This Department oversees the Permanent Fund, with about $50 billion in assets; the Tax Division, which is responsible for collecting billions in revenue; the Retirement Board, which manages tens of billions in retirement funds; Natural Gas Commercialization; the state Treasury Division; Child Support; the Alaska Housing Finance Corporation, and more. It’s one of the most important departments in state government, with a $397.5 million budget.
In the business world, especially in tough economic times, accountants would get together with executives and pore over expenditures to look for efficiencies. They would go line by line through the entire budget. They would question every single expenditure to see if it made sense, or could be done more efficiently.
In our budget subcommittee, we had one “overview” lasting about 80 minutes, followed by a 10 minute “close out” to approve the recommendations and move it to the Finance Committee. Sadly, the only reason the “close out” even lasted a full 10 minutes was because I took time to object to moving the budget.
With only 1.5 hours invested in the process, I didn’t think we had spent enough time trying to find efficiencies. You can watch what I had to say here.
So, as is my right as a committee member, I objected and

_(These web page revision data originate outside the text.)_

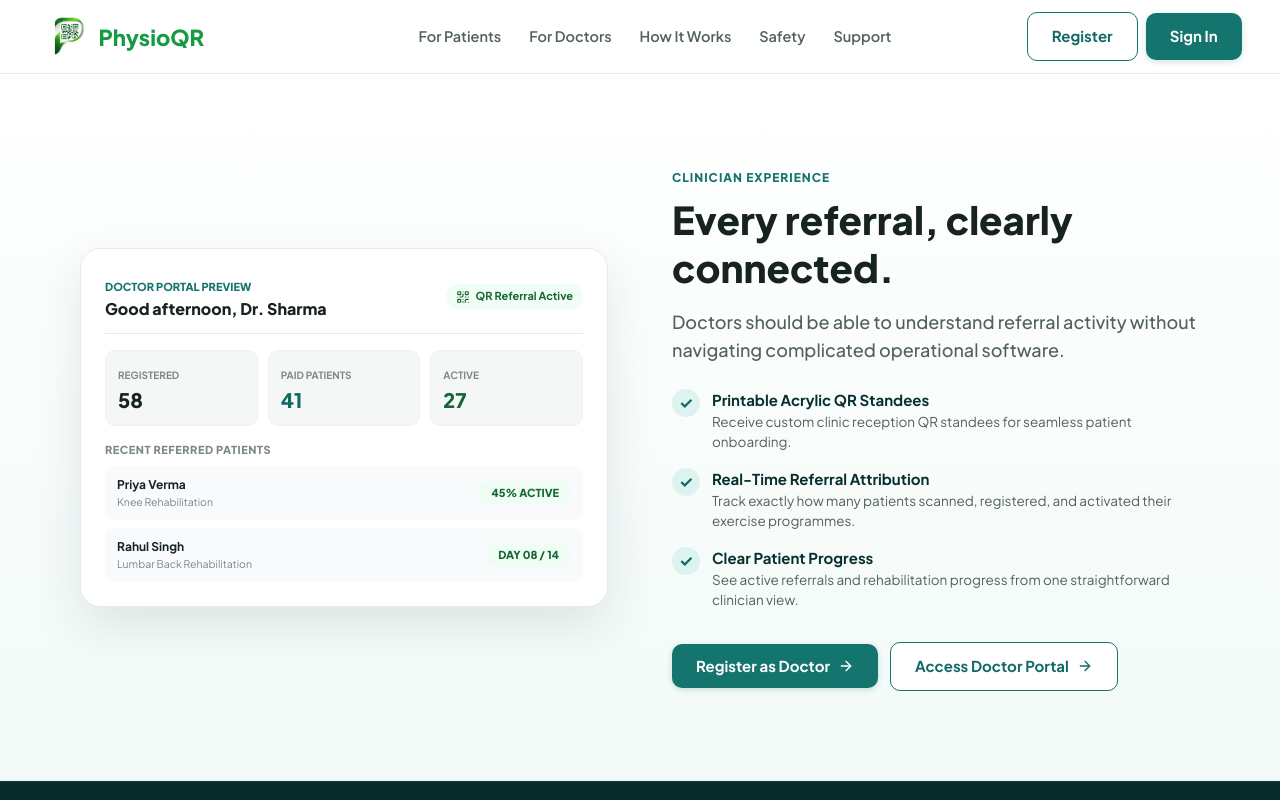
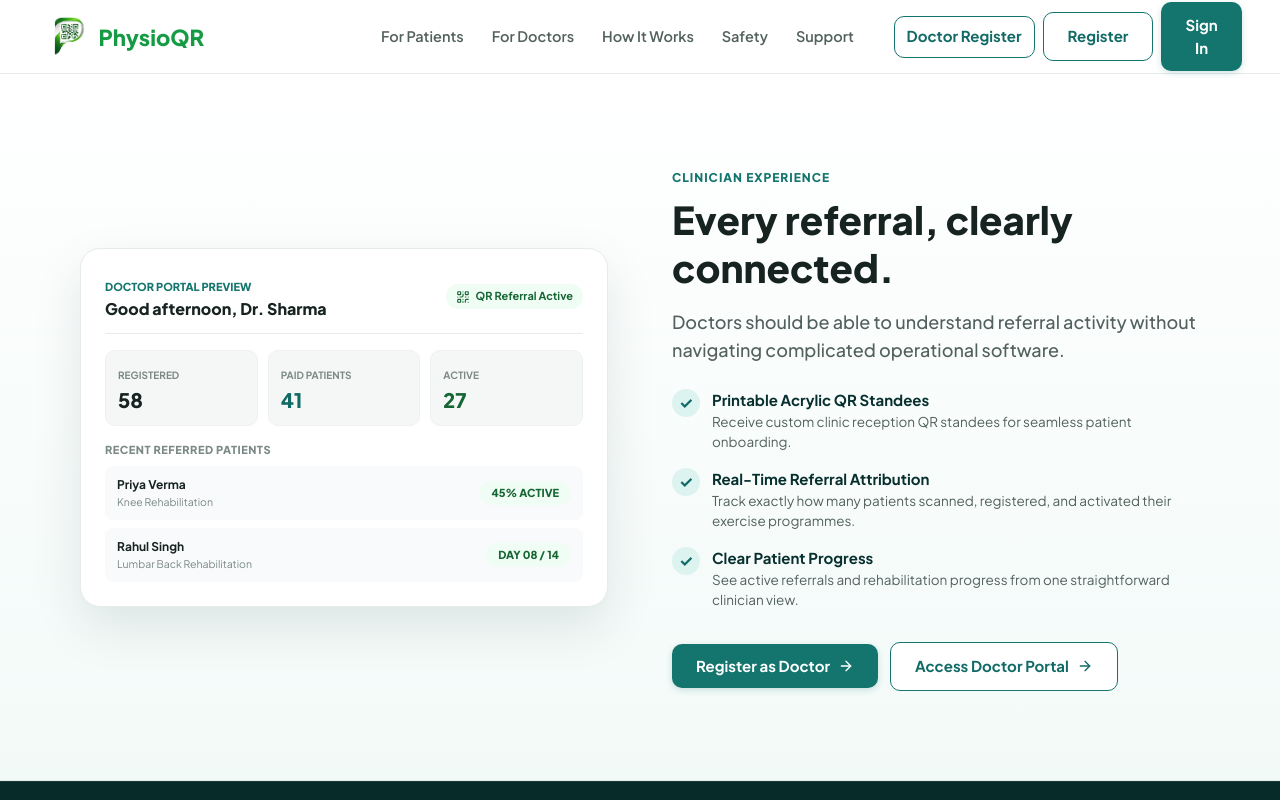
Before and after one commit to Avi-2024/PhysioQR, a React (Vite) app in the folder physioqr/: page /doctors in a window 1280 px wide. Shown: the top 800 px of the page. Built offline with nearby package versions, Linux system fonts and the light colour scheme; no server answers.

Commit message:
Offer doctor registration from homepage header at desktop widths

```diff
--- a/physioqr/src/features/landing/components/LandingHeader.tsx
+++ b/physioqr/src/features/landing/components/LandingHeader.tsx
@@ -23,7 +23,7 @@ export function LandingHeader({ onOpenPortal }: LandingHeaderProps) {
   return (
     <>
       <header style={{ position: 'sticky', top: 0, zIndex: 40, height: '74px', background: 'rgba(255, 255, 255, 0.94)', backdropFilter: 'blur(8px)', borderBottom: '1px solid var(--border-default)', boxShadow: isScrolled ? '0 4px 20px rgba(10, 40, 38, 0.05)' : 'none', transition: 'all 200ms ease-out', display: 'flex', alignItems: 'center' }}>
-        <div className="rc-container rc-landing-header-grid" style={{ width: '100%', display: 'grid', gridTemplateColumns: '260px minmax(0, 1fr) 230px', alignItems: 'center', gap: '12px' }}>
+        <div className="rc-container rc-landing-header-grid" style={{ width: '100%', display: 'grid', gridTemplateColumns: '260px minmax(0, 1fr) 305px', alignItems: 'center', gap: '12px' }}>
           <Link to="/" style={{ display: 'flex', alignItems: 'center', gap: '10px', textDecoration: 'none', minWidth: 0, justifySelf: 'start' }}>
             <Logo width={210} height={60} imageScale={2.8} />
           </Link>
@@ -40,6 +40,7 @@ export function LandingHeader({ onOpenPortal }: LandingHeaderProps) {
           </nav>
 
           <div style={{ display: 'flex', alignItems: 'center', justifyContent: 'flex-end', gap: '8px', flexShrink: 0 }}>
+            <Link to="/doctor-register" className="hidden xl:inline-flex rc-btn-outline" style={{ minHeight: '42px', textDecoration: 'none', alignItems: 'center', justifyContent: 'center', whiteSpace: 'nowrap', padding: '0 12px' }} aria-label="Register as a doctor" title="Independent doctor registration">Doctor Register</Link>
             <Link to="/register" className="hidden lg:inline-flex rc-btn-outline" style={{ minHeight: '42px', textDecoration: 'none', alignItems: 'center', justifyContent: 'center', whiteSpace: 'nowrap' }} aria-label="Register as a patient" title="Patient registration">
               Register
             </Link>
```
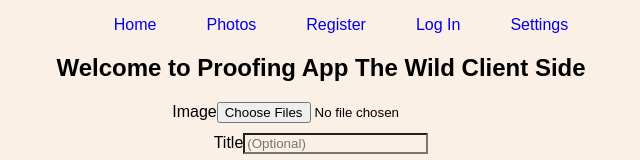
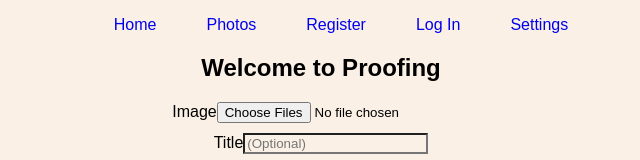
Before and after one commit to NickFoden/proofing-client, a React (Create React App) app: page / in a window 1280 px wide. Shown: the top 160 px of the page, without its empty margins (319-959 px from the left). Built offline with nearby package versions, Linux system fonts and the light colour scheme; no server answers.

Commit message:
Trying to capture form submit value of the file

```diff
--- a/src/App.js
+++ b/src/App.js
@@ -14,7 +14,7 @@ class App extends Component {
     return (
       <div className="App">
         <HeaderNav />
-        <h2>Welcome to Proofing App The Wild Client Side</h2>
+        <h2>Welcome to Proofing</h2>
         <PhotoUploadForm/>
         <AlbumDisplay/>
       </div>
--- a/src/Components/PhotoUploadForm.js
+++ b/src/Components/PhotoUploadForm.js
@@ -9,8 +9,10 @@ class PhotoUploadForm extends React.Component {
 
 
     handleSubmit(e){
+        e.preventDefault();
         fetch(API_BASE_URL, {
-            method: 'POST'
+            method: 'POST',
+            body: file
         });
     }
     render(){
@@ -19,7 +21,7 @@ class PhotoUploadForm extends React.Component {
         <form className="upload" encType="multipart/form-data" onSubmit={this.handleSubmit}>
             <div className="field">
                 <label>Image</label>
-                <input className="input" name="image" type="file" multiple="multiple" />
+                <input id="upload" className="input" name="file" type="file" multiple="multiple" />
             </div>
             <div className="field">
                 <label>Title</label>
```
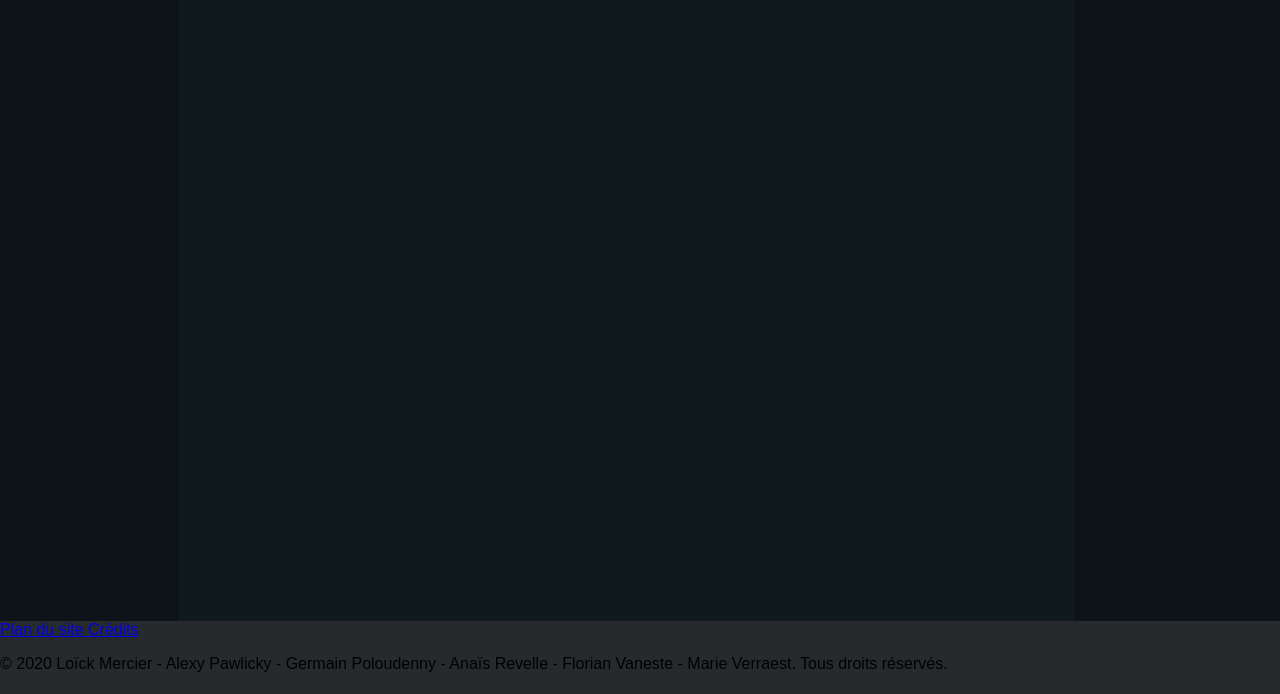
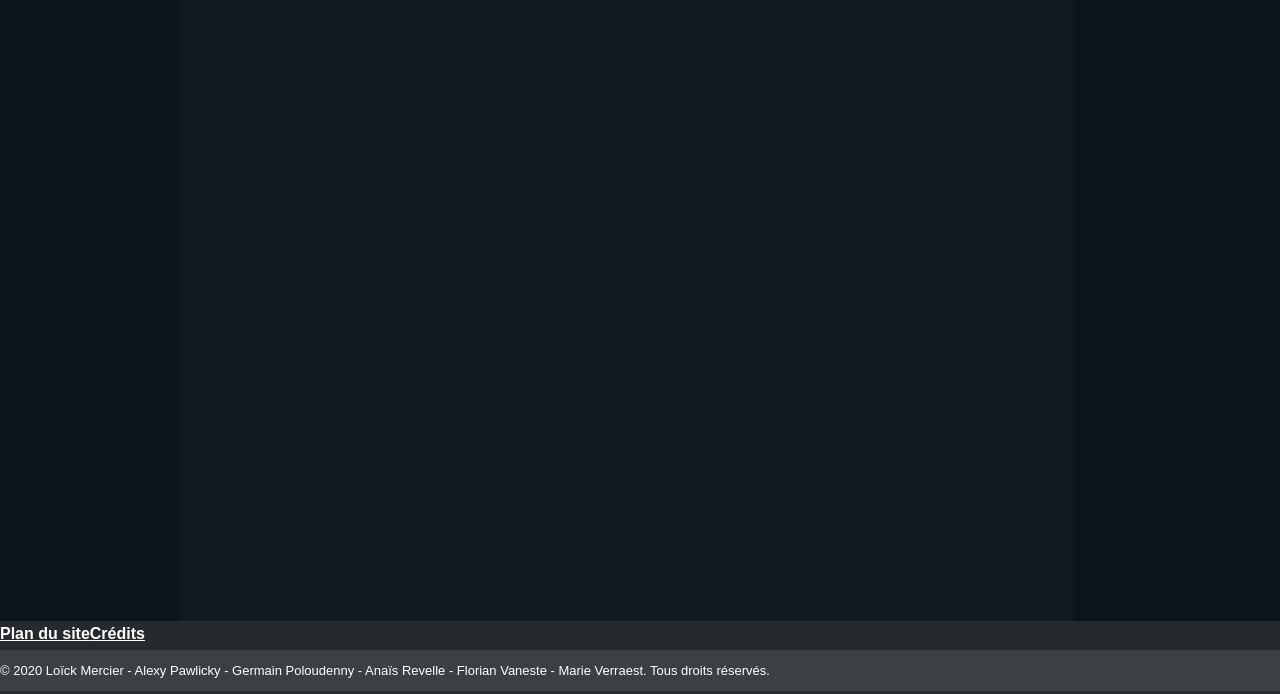
Before and after one commit to FloVnst/Les-metiers-de-l-informatique--Website, a plain HTML site: page index.html in a window 1280 px wide. Shown: the part 106-800 px from the top of the page. Drawn offline with Linux system fonts and the light colour scheme.

Commit message:
Update general.css

```diff
--- a/style/general.css
+++ b/style/general.css
@@ -55,9 +55,41 @@ article {
 }
 
 footer {
+    display: flex;
+    flex-direction: column;
+    justify-content: space-around;
     align-self: flex-start;
     background-color: #272A2D;
     height: 10vh;
     min-height: 60px;
     width: 100vw;
 }
+
+footer > div {
+    flex-direction: row;
+    align-items: center;
+    margin : 0;
+    display: flex;
+    width: 100vw;
+}
+
+footer > div > a {
+    padding: 0;
+    margin: 0;
+}
+
+#footerTop > a {
+    color : white;
+    text-decoration: underline;
+    font-weight: bolder;
+
+}
+
+#footerBottom{
+    background-color: #3B4044;
+}
+
+#footerBottom > p{
+    color : white;
+    font-size: 13px;
+}
```
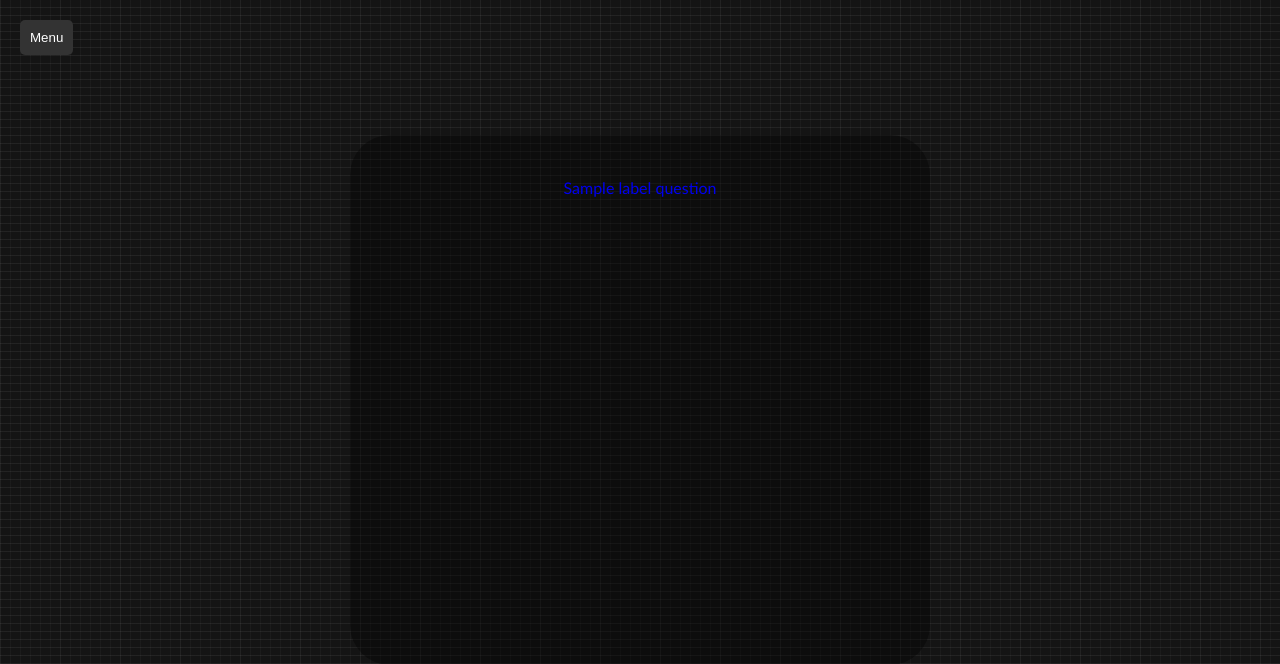
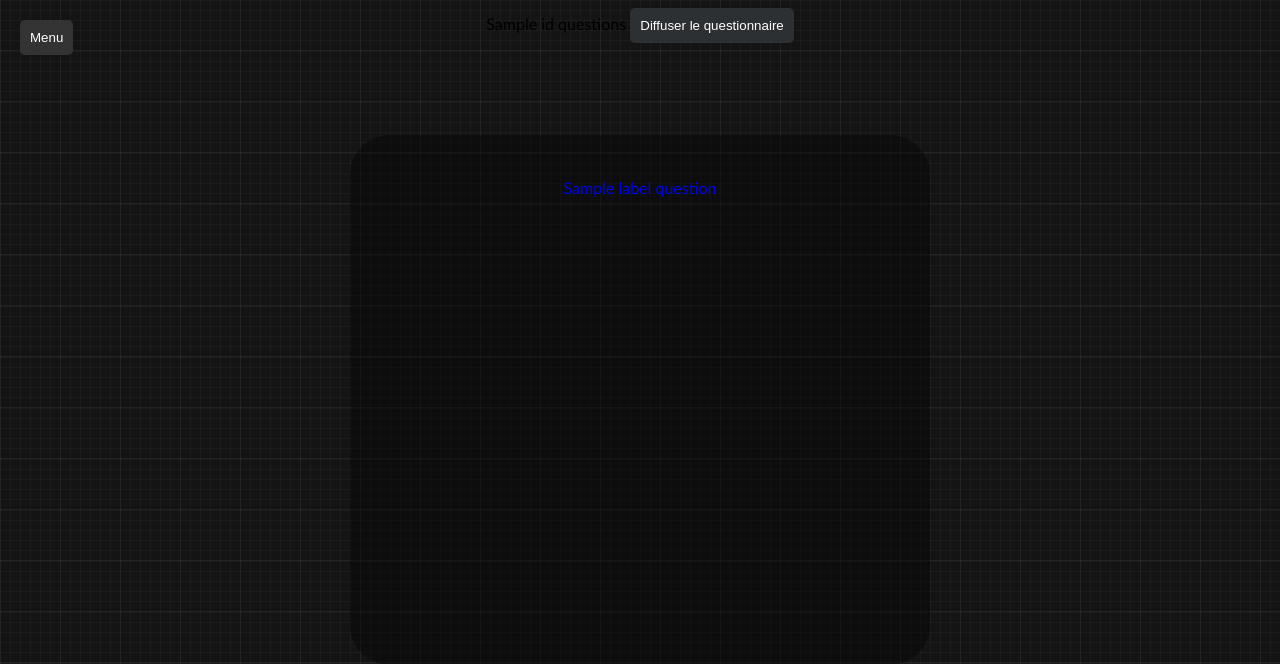
Before and after one commit to Siwooon/Wams, a Flask app: template wams/templates/questionnaire.html in a window 1280 px wide. Shown: the top 664 px of the page. Run offline with Flask 2, Linux system fonts and the light colour scheme; the template is opened without the code that fills it: most values are stand-ins (such as "Sample title", 1, 10 or a date in 2020); some libraries are stand-ins or nearby versions.

Commit message:
Ajout séquences

```diff
--- a/wams/templates/questionnaire.html
+++ b/wams/templates/questionnaire.html
@@ -4,6 +4,7 @@
 {% endblock %}
 
 {% block lienQuestions %}
+{{idQuestions}}
 <div style="background-color: rgba(0, 0, 0, 0.37); width: 500px; height: 450px;padding: 40px;position: absolute;top: 50%;left: 50%;transform: translate(-50%,-50%); border-radius: 40px;">
 {% for i in range (idQuestions | length) %}
     <div class="linkQuestion">
@@ -14,4 +15,5 @@
 
 {% endfor %}
 </div>
+<button id="diffusionQuestionnaire">Diffuser le questionnaire</button>
 {% endblock %}
```
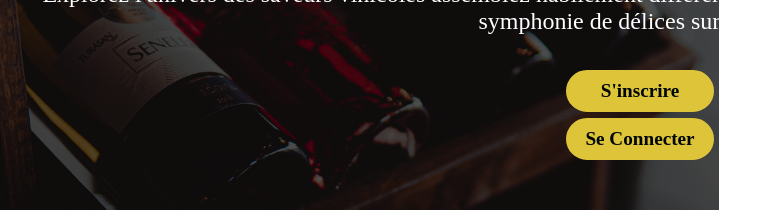
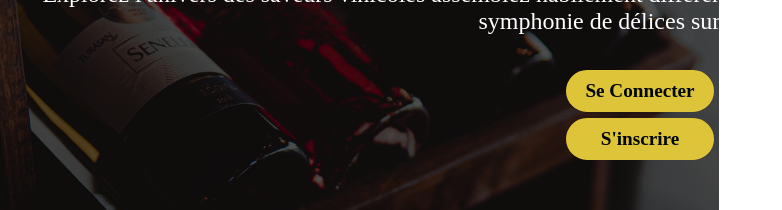
Before and after one commit to WildCodeSchool/2023-02-JS-Reims-project-3-inovin, a React (Vite) app in the folder frontend/: page / in a window 1280 px wide. Shown: the part 250-460 px from the top of the page, without its empty margins (0-782 px from the left). Built offline with nearby package versions, Linux system fonts and the light colour scheme.

Commit message:
Reajusting the jsx code

```diff
--- a/frontend/src/pages/Home.jsx
+++ b/frontend/src/pages/Home.jsx
@@ -12,11 +12,11 @@ export default function Home() {
         sur mesure.
       </h2>
       <div className="buttons">
+        <Link className="buttonLogin" to="/login">
+          Se Connecter
+        </Link>
         <Link className="buttonRegister" to="/register">
           S'inscrire
-        </Link>
-        <Link className="buttonLogin" to="/login">
-          Se Connecter
         </Link>
       </div>
     </div>
```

suggested we should spend more time going through this Department’s budget. Since only the Chair of the subcommittee was there at the meeting, and several members were missing, there were not enough votes to move the budget. So the Chair called in the Co-Chair of Finance, Sen. Pete Kelly to break the tie – even though Sen. Kelly is not a member of the subcommittee.
We can do so much better
Last year we were promised that budget subcommittees would meet regularly between legislative sessions to go through the budgets in detail. It never happened.
At the start of this session, the House and Senate Democrats suggested a “Ways & Means” Committee that could spend the needed time combing through the budget. This idea was rejected.
Democrats then proposed a non-partisan Caucus of the Whole, so that we could have Republicans and Democrats working together to pass a responsible budget. Also rejected.
Instead, the Senate Majority is still wasting huge amounts of time on unconstitutional legislation – like trying to figure out how to ban people they don’t agree with from volunteering in schools – all while skipping over important discussions on multi-million dollar departmental budgets.
By the way - my reward for trying to save the State a little (or maybe even a lot) of money? After the vote was taken and the budget was moved out of committee, Senator Pete Kelly made a veiled threat to kick me off the subcommittee.
These tough times require us all to work together, not steam roll over those who have ideas the Majority doesn’t want to hear. As session moves forward, I will continue to fight for an efficient budget developed through an open and transparent public process. Alaskans deserve nothing less.
Alaska State Senator
District H - Anchorage